Bowel problems are a common symptom of pelvic floor dysfunction, and can affect women of any age.

Faecal incontinence 

Faecal incontinence is the loss of bowel control, resulting in involuntary passing of wind, liquid or solid stool.

Some women notice a few ‘skid marks’ in their underwear, or are unable to prevent passing wind.  Others may lose some stool without being aware of the loss, or have an extreme urge to get to the toilet and not make it in time.

Whatever the problem, the embarrassment and anxiety it can create can severely affect your confidence, with the fear of repeated accidents always in the back of your mind.

Faecal incontinence is commonly caused by:

Muscle weakness or damage may affect the pelvic floor and the external & internal sphincter muscles which sit just below the pelvic floor muscles.

  • The external anal sphincter works to delay a bowel movement if an urge is felt, but it’s not convenient to go to the toilet. If it is weak you will have an urgent need to get to the toilet immediately and may lose some bowel contents if you can’t get there in time.
  • The internal anal sphincter works to keep the anus closed throughout the day, unless there is an urge to empty the bowels. If it is weak you may lose small amounts of stool without being aware that it has happened. This may occur when you’re being particularly active (lifting, running), or after you’ve just emptied your bowels.

The most likely cause of damage is childbirth, which can cause the muscles to be stretched or torn. Damage is more likely to have occurred if there is a tear at the back of the vagina (often called a 3rd or 4th degree tear), forceps are used, or if the baby is very large.

You may be aware of difficulty controlling your bowels immediately after the birth, or problems may develop many years later as the pelvic floor and sphincter muscles gradually weaken with age or from years of straining to empty the bowels.

The muscles may also be damaged during surgery to the rectum or anus.

If stools are watery it takes much more muscle control to hold the stool safely in the rectum. As a result, incontinence is more likely with diarrhoea if the pelvic floor or anal sphincter muscles are weak.

Surprisingly, constipation can also result in bowel leakage.
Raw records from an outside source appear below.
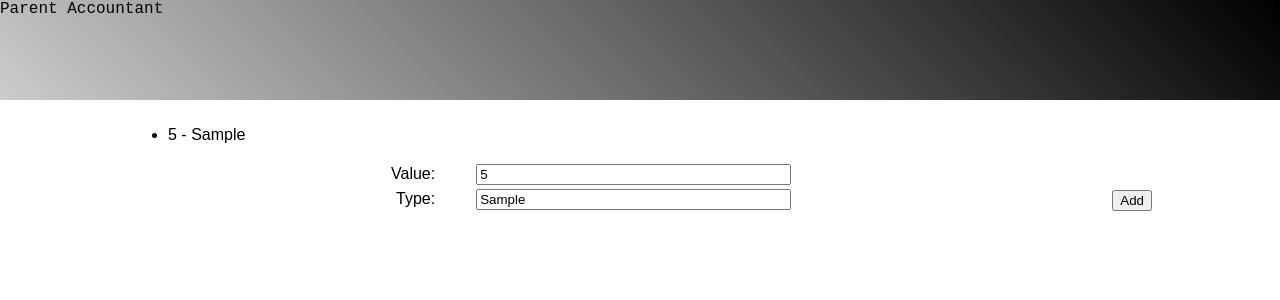
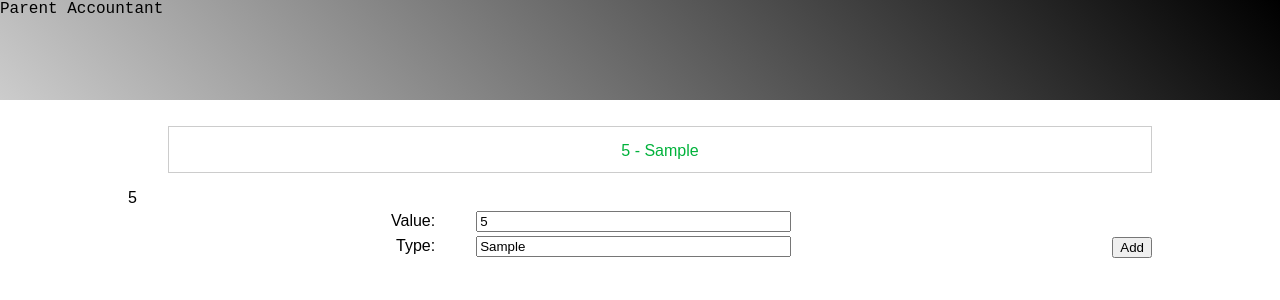
Before and after one commit to pedro-banali/react-learning, a React app: page / in a window 1280 px wide. Both pictures are taken after typing "5", "Sample" into the empty fields and a click on the input "Add". Shown: the top 300 px of the page. Built offline with nearby package versions, Linux system fonts and the light colour scheme.

Commit message:
feat: listing and reducing the total

```diff
--- /dev/null
+++ b/src/ContentList/ContentList.js
@@ -0,0 +1,32 @@
+import React, { Component } from 'react';
+import { ExpenseConsumer } from '../Contexts/ExpenseContext';
+import './contentlist.scss'
+
+export class ContentList extends Component {
+    state = {};
+    reduceExpenses = (expenses) =>{
+        return expenses.reduce(
+            (a, b) => {
+                return  a.value + b.value;
+            }, 0);
+
+    }
+    render() {
+        return (
+            <ExpenseConsumer>
+                {(context) =>
+                    <div>
+                        <ul className="content-list" >
+                            {context.state.expenses.map((expense) => {
+                                return <li className={expense.value > 0 ? "income" : "debts"} key={expense.id}>{expense.value} - {expense.type}</li>
+                            })}
+                        </ul>
+                        <div>
+                            { context.state.expenses.reduce((a, b) =>   a + b.value, 0)}
+                        </div>
+                    </div>
+                }
+            </ExpenseConsumer>
+        );
+    }
+}
--- /dev/null
+++ b/src/ContentList/contentlist.scss
@@ -0,0 +1,18 @@
+.content-list{
+    list-style-type: none;
+    li{
+        text-align: center;
+        height:15px;
+        padding:15px;
+        border:1px solid #ccc;
+        margin:{
+            top:1em;
+        }
+    }
+    .income{
+        color: #00b23b;
+    }
+    .debts{
+        color:#a91200;
+    }
+}
--- a/src/content/Content.js
+++ b/src/content/Content.js
@@ -1,6 +1,6 @@
 import React, { Component } from 'react';
 import './content.scss'
-import { ExpenseConsumer } from '../contexts/ExpenseContext';
+import { ExpenseConsumer } from '../Contexts/ExpenseContext';
 
 export class Content extends Component {
     constructor(props) {
@@ -17,7 +17,7 @@ export class Content extends Component {
                 {(context) =>
                     <form className="formContent" onSubmit={(e) => e.preventDefault()}>
                         <label htmlFor="value" > Value:</label>
-                        <input id="value" name="value" type="number" ref={r => this.valueRef = r} />
+                        <input id="value" name="value" type="number" step=".01" ref={r => this.valueRef = r} />
                         <label htmlFor="type"> Type: </label>
                         <input id="type" name="type" ref={r => this.typeRef = r} />
                         <input type="submit" onClick={() => context.loadData(this.valueRef.value, this.typeRef.value)} value="Add" />
--- a/src/content/ContentList.js
+++ /dev/null
@@ -1,19 +0,0 @@
-import React, { Component } from 'react';
-import { ExpenseConsumer } from '../contexts/ExpenseContext';
-
-export class ContentList extends Component {
-    state = {};
-    render() {
-        return (
-                <ExpenseConsumer>
-                    {(context) =>
-                        <ul>
-                            {context.state.expenses.map((expense) => {
-                                return <li key={expense.id}>{expense.value} - {expense.type}</li>
-                            })}
-                        </ul>
-                    }
-                </ExpenseConsumer>
-        );
-    }
-}
--- a/src/contexts/ExpenseContext.js
+++ b/src/contexts/ExpenseContext.js
@@ -17,7 +17,7 @@ export class ExpenseProvider extends Component {
 
     loadData = (value, type ) =>  {
         var expenses = this.state.expenses;
-        expenses.push({id: (expenses.length + 1), value: value, type: type});
+        expenses.push({id: (expenses.length + 1), value: parseFloat(value, 10), type: type});
         this.setState({ expenses: expenses });
         console.log(expenses);
     }
--- a/src/header/Header.js
+++ b/src/header/Header.js
@@ -1,5 +1,5 @@
 import React, {Component} from 'react';
-import {LabelProvider, LabelConsumer} from '../contexts/LabelContext'
+import {LabelProvider, LabelConsumer} from '../Contexts/LabelContext'
 import './header.scss'
 
 export class Header extends Component{
```
Also changed, not shown: src/App.js (+5 -5 lines), 1 other file (tests, documents, lock files or other folders).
If there is a large accumulation of stool sitting in the rectum, mucus can seep around the stool and escape through the anus, often accompanied by small pieces of stool.
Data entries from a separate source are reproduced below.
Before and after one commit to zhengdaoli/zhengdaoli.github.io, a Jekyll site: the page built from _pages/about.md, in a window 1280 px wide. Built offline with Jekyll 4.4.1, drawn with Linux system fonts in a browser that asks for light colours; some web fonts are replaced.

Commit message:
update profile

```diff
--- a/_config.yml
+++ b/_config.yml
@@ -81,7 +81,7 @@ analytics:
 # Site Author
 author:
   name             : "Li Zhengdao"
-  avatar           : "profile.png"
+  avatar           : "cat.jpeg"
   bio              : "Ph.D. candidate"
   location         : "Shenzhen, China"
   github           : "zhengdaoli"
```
Alternately, chronic constipation that results in years of straining to empty the bowels can weaken the pelvic floor and sphincter muscles. Over time, this can cause difficulty in controlling the bowels and result in bowel incontinence and prolapse.

What can I expect from a physiotherapy treatment program?


At Winmalee Women’s Health Physiotherapy, we have clinical expertise in the assessment and treatment of bowel problems. Our treatment programs are individually tailored to your condition and are based on current research.

Physiotherapy is always carried out in a private treatment room; always with the same physiotherapist, providing sensitive, professional treatment. Your initial appointment will involve a thorough assessment, including questioning about your pelvic floor function and habits. This may be followed by an internal examination.

The goal of Physiotherapy is to teach you to regain control of your bowels and resolve problems such as constipation. Treatment will always involve a lot of education, helping you to understand your condition and address lifestyle factors which can improve your bowel function. Areas addressed may include food and drink intake, techniques to avoid straining, and overall posture and muscle support.

Treatment is often focused around the groups of muscles which help to maintain bowel function. These include the pelvic floor muscles, the abdominal muscles and the anal sphincter muscles. The muscles may need to be strengthened, taught to work together in a coordinated way, or taught how to relax.

Often women have a combination of bladder and bowel problems, both which can be helped with treatment.

A home exercise program will always be an important part of your treatment.